[Task to complete]: Repeat the entries exactly, and do not carry the pictures over.

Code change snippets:
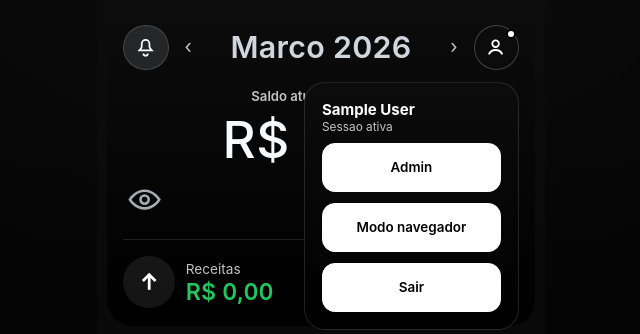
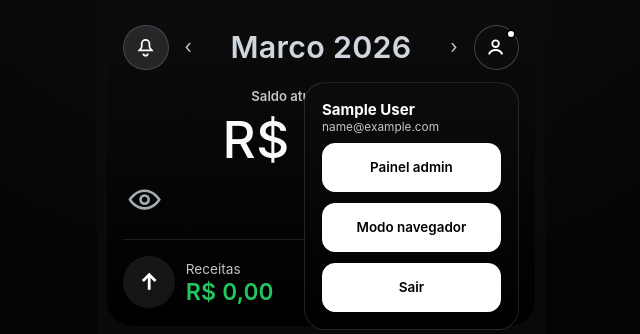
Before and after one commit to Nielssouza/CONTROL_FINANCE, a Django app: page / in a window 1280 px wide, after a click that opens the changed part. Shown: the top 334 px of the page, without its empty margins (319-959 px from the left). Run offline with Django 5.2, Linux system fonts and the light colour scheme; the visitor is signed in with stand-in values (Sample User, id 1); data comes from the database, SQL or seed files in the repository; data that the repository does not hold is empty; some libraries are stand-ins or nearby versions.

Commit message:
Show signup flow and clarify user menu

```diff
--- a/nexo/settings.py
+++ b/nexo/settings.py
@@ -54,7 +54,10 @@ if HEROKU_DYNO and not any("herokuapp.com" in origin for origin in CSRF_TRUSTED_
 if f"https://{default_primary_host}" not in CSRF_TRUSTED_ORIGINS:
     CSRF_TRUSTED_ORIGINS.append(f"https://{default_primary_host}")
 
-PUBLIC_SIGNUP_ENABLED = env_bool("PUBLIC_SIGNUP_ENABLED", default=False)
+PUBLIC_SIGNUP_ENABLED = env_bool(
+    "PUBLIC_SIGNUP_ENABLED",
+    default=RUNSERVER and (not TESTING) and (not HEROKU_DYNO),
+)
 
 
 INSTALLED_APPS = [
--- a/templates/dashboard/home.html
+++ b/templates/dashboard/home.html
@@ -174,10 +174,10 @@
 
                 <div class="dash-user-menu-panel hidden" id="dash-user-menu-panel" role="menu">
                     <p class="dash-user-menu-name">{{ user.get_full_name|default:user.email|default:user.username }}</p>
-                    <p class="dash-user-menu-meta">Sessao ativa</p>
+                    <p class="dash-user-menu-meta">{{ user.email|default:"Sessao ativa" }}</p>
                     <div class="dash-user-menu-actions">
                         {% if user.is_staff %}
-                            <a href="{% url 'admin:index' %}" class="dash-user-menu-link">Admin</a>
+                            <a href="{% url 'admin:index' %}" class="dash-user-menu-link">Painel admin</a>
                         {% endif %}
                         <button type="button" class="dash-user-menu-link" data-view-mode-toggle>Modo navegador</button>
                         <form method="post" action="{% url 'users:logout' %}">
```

[Written solution]:
Before and after one commit to Nielssouza/CONTROL_FINANCE, a Django app: page / in a window 1280 px wide, after a click that opens the changed part. Shown: the top 334 px of the page, without its empty margins (319-959 px from the left). Run offline with Django 5.2, Linux system fonts and the light colour scheme; the visitor is signed in with stand-in values (Sample User, id 1); data comes from the database, SQL or seed files in the repository; data that the repository does not hold is empty; some libraries are stand-ins or nearby versions.

Commit message:
Show signup flow and clarify user menu

```diff
--- a/nexo/settings.py
+++ b/nexo/settings.py
@@ -54,7 +54,10 @@ if HEROKU_DYNO and not any("herokuapp.com" in origin for origin in CSRF_TRUSTED_
 if f"https://{default_primary_host}" not in CSRF_TRUSTED_ORIGINS:
     CSRF_TRUSTED_ORIGINS.append(f"https://{default_primary_host}")
 
-PUBLIC_SIGNUP_ENABLED = env_bool("PUBLIC_SIGNUP_ENABLED", default=False)
+PUBLIC_SIGNUP_ENABLED = env_bool(
+    "PUBLIC_SIGNUP_ENABLED",
+    default=RUNSERVER and (not TESTING) and (not HEROKU_DYNO),
+)
 
 
 INSTALLED_APPS = [
--- a/templates/dashboard/home.html
+++ b/templates/dashboard/home.html
@@ -174,10 +174,10 @@
 
                 <div class="dash-user-menu-panel hidden" id="dash-user-menu-panel" role="menu">
                     <p class="dash-user-menu-name">{{ user.get_full_name|default:user.email|default:user.username }}</p>
-                    <p class="dash-user-menu-meta">Sessao ativa</p>
+                    <p class="dash-user-menu-meta">{{ user.email|default:"Sessao ativa" }}</p>
                     <div class="dash-user-menu-actions">
                         {% if user.is_staff %}
-                            <a href="{% url 'admin:index' %}" class="dash-user-menu-link">Admin</a>
+                            <a href="{% url 'admin:index' %}" class="dash-user-menu-link">Painel admin</a>
                         {% endif %}
                         <button type="button" class="dash-user-menu-link" data-view-mode-toggle>Modo navegador</button>
                         <form method="post" action="{% url 'users:logout' %}">
```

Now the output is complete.